Grimes settles in as DOD's top IT leader

Two hours after he was sworn in as the new Defense CIO, John Grimes sat in his Pentagon office, getting used to the constant ringing of his BlackBerry.

Grimes did not own a BlackBerry in his last job as vice president of Raytheon Intelligence and Information Systems in Washington. But as DOD's top IT leader, he might get more traction from his personal digital assistant than his office phone and laptop computer combined.

'I show up here and [in] 30 seconds [have one] and it has not stopped,' Grimes said, pointing to the new device. 'I have had continuous messages.'

In June, President Bush nominated Grimes to be CIO and assistant secretary of Defense for networks and information integration. The Senate confirmed him Oct. 28, and he was officially sworn in Nov. 14.

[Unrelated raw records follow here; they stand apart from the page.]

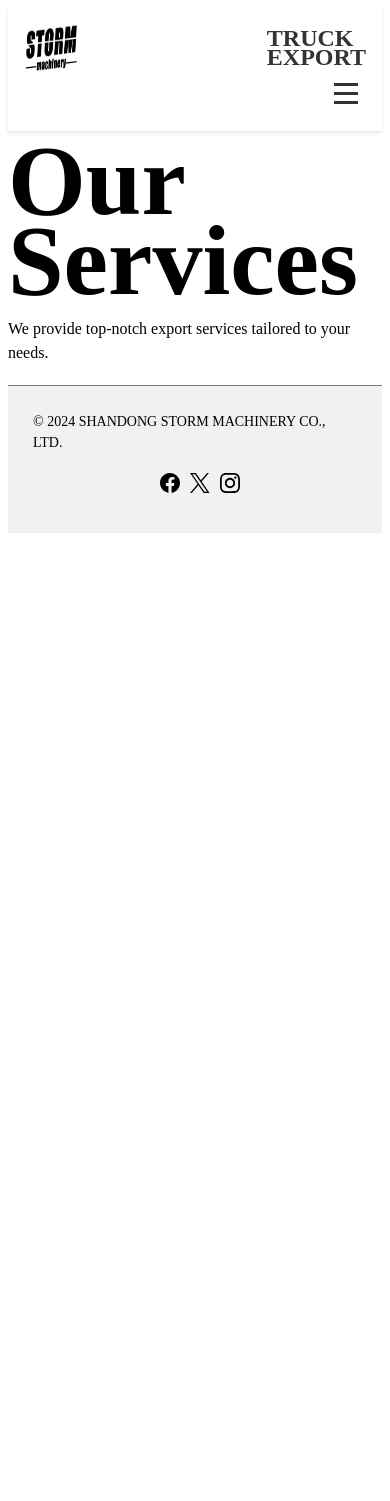
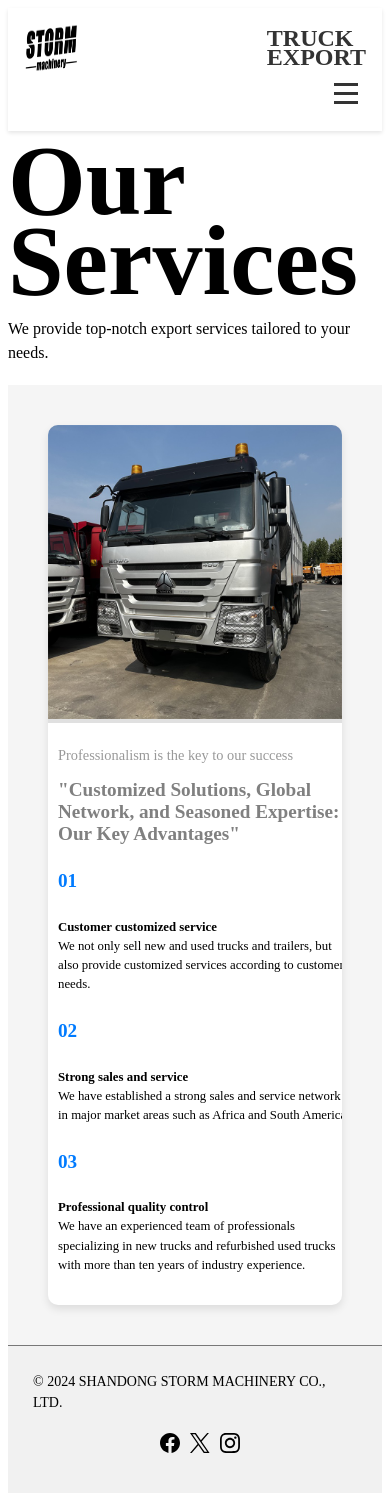
Before and after one commit to SAMIULLAH2105/Storm-Machinery-Clone, a React (Vite) app: page /services in a window 390 px wide. Before the commit the page ends 844 px from the top, so only its background shows below. Built offline with nearby package versions, Linux system fonts and the light colour scheme.

Commit message:
"kuch to kiya"

```diff
--- a/src/components/ContactForm.jsx
+++ b/src/components/ContactForm.jsx
@@ -1,5 +1,5 @@
 import React, { useState } from "react";
-import styles from "./ContactForm.module.css";
+import styles from "../styles/ContactForm.module.css";
 
 function ContactForm() {
   const [formData, setFormData] = useState({
--- /dev/null
+++ b/src/components/Professionalism.jsx
@@ -0,0 +1,49 @@
+import React from 'react';
+import styles from '../styles/Professinalism.module.css';
+
+const Professinalism = ({ imageSrc }) => {
+  return (
+    <div className={styles.container}>
+      <div className={styles.content}>
+        <div className={styles.imageContainer}>
+          <img src={imageSrc} alt="Placeholder" className={styles.image} />
+        </div>
+        <div className={styles.textSection}>
+          <h3>Professionalism is the key to our success</h3>
+          <h2>
+            "Customized Solutions, Global Network, and Seasoned Expertise:
+            Our Key Advantages"
+          </h2>
+          <ul>
+            <li>
+              <h4>01</h4>
+              <p>
+                <strong>Customer customized service</strong>
+                <br />
+                We not only sell new and used trucks and trailers, but also provide customized services according to customer needs.
+              </p>
+            </li>
+            <li>
+              <h4>02</h4>
+              <p>
+                <strong>Strong sales and service</strong>
+                <br />
+                We have established a strong sales and service network in major market areas such as Africa and South America.
+              </p>
+            </li>
+            <li>
+              <h4>03</h4>
+              <p>
+                <strong>Professional quality control</strong>
+                <br />
+                We have an experienced team of professionals specializing in new trucks and refurbished used trucks with more than ten years of industry experience.
+              </p>
+            </li>
+          </ul>
+        </div>
+      </div>
+    </div>
+  );
+};
+
+export default Professinalism;
--- a/src/pages/Services.jsx
+++ b/src/pages/Services.jsx
@@ -1,11 +1,14 @@
 import React from 'react';
+import Professinalism from '../components/Professionalism';
 
 function Services() {
   return (
     <div className="services">
       <h1>Our Services</h1>
       <p>We provide top-notch export services tailored to your needs.</p>
+      <Professinalism imageSrc="src\assets\HotSaleOne.jpg" />
     </div>
+
   );
 }
 
--- /dev/null
+++ b/src/styles/Professinalism.module.css
@@ -0,0 +1,118 @@
+.container {
+    display: flex;
+    justify-content: center;
+    align-items: center;
+    padding: 40px;
+    background-color: #f5f5f5;
+  }
+
+  .content {
+    display: flex;
+    flex-direction: row;
+    background-color: #ffffff;
+    border-radius: 10px;
+    box-shadow: 0 4px 8px rgba(0, 0, 0, 0.1);
+    overflow: hidden;
+    max-width: 1200px;
+    width: 100%;
+  }
+
+  .imageContainer {
+    width: 50%;
+    background-color: #e0e0e0;
+  }
+
+  .image {
+    width: 100%;
+    height: 100%;
+    object-fit: cover;
+  }
+
+  .textSection {
+    padding: 20px;
+    width: 50%;
+  }
+
+  .textSection h2 {
+    font-size: 1.8rem;
+    font-weight: bold;
+    margin-bottom: 20px;
+  }
+
+  .textSection h3 {
+    font-size: 1.2rem;
+    font-weight: normal;
+    color: #999;
+  }
+
+  .textSection ul {
+    list-style: none;
+    padding: 0;
+  }
+
+  .textSection ul li {
+    margin-bottom: 20px;
+  }
+
+  .textSection ul li h4 {
+    font-size: 2rem;
+    color: #007bff;
+  }
+
+  .textSection ul li p {
+    font-size: 1rem;
+    line-height: 1.5;
+  }
+
+  /* Mobile responsiveness */
+  @media (max-width: 768px) {
+    .content {
+      flex-direction: column;
+    }
+
+    .imageContainer, .textSection {
+      width: 100%;
+    }
+
+    .image {
+      height: auto;
+    }
+
+    .textSection {
+      padding: 10px;
+    }
+
+    .textSection h2 {
+      font-size: 1.5rem;
+    }
+
+    .textSection h3 {
+      font-size: 1rem;
+    }
+
+    .textSection ul li h4 {
+      font-size: 1.5rem;
+    }
+
+    .textSection ul li p {
+      font-size: 0.9rem;
+    }
+  }
+
+  @media (max-width: 480px) {
+    .textSection h2 {
+      font-size: 1.2rem;
+    }
+
+    .textSection h3 {
+      font-size: 0.9rem;
+    }
+
+    .textSection ul li h4 {
+      font-size: 1.2rem;
+    }
+
+    .textSection ul li p {
+      font-size: 0.8rem;
+    }
+  }
```
Also changed, not shown: src/styles/ContactForm.module.css (renamed from src/components/ContactForm.module.css).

In his first interview as CIO, Grimes said that if he had to pick a single challenge facing Defense networks, it would have to be security.

'The information systems have to be secure. Probably of all the things we have right now facing us in the information world, security is key,' Grimes said. 'When someone uses the system, they believe in the integrity of the data and that nobody has unauthorized access to it. That's probably the most critical thing we have facing us because of the continuous threat to networks by those that want to be mischievous.'

He also applauded the work of John Stenbit, former Defense CIO, for pushing the key net-centric transformational programs across DOD'including the Global Information Grid-Bandwidth Expansion, Transformational Satellite and Net-Centric Enterprise Services initiatives.

'John Stenbit actually did a great job of codifying the net-centric enablers and those programs are somewhat institutionalized now in what we call 'power to the edge',' Grimes said.

Grimes previously served as deputy assistant secretary for counterintelligence and security countermeasures at Defense and held the title of deputy assistant secretary for Defense-wide command, control and communications. He also worked for the National Security Council as senior director of the White House Situation Support Staff.


  • business meeting (Monkey Business Images/

    Civic tech volunteers help states with legacy systems

    As COVID-19 exposed vulnerabilities in state and local government IT systems, the newly formed U.S. Digital Response stepped in to help. Its successes offer insight into existing barriers and the future of the civic tech movement.

  • data analytics (

    More visible data helps drive DOD decision-making

    CDOs in the Defense Department are opening up their data to take advantage of artificial intelligence and machine learning tools that help surface insights and improve decision-making.

Stay Connected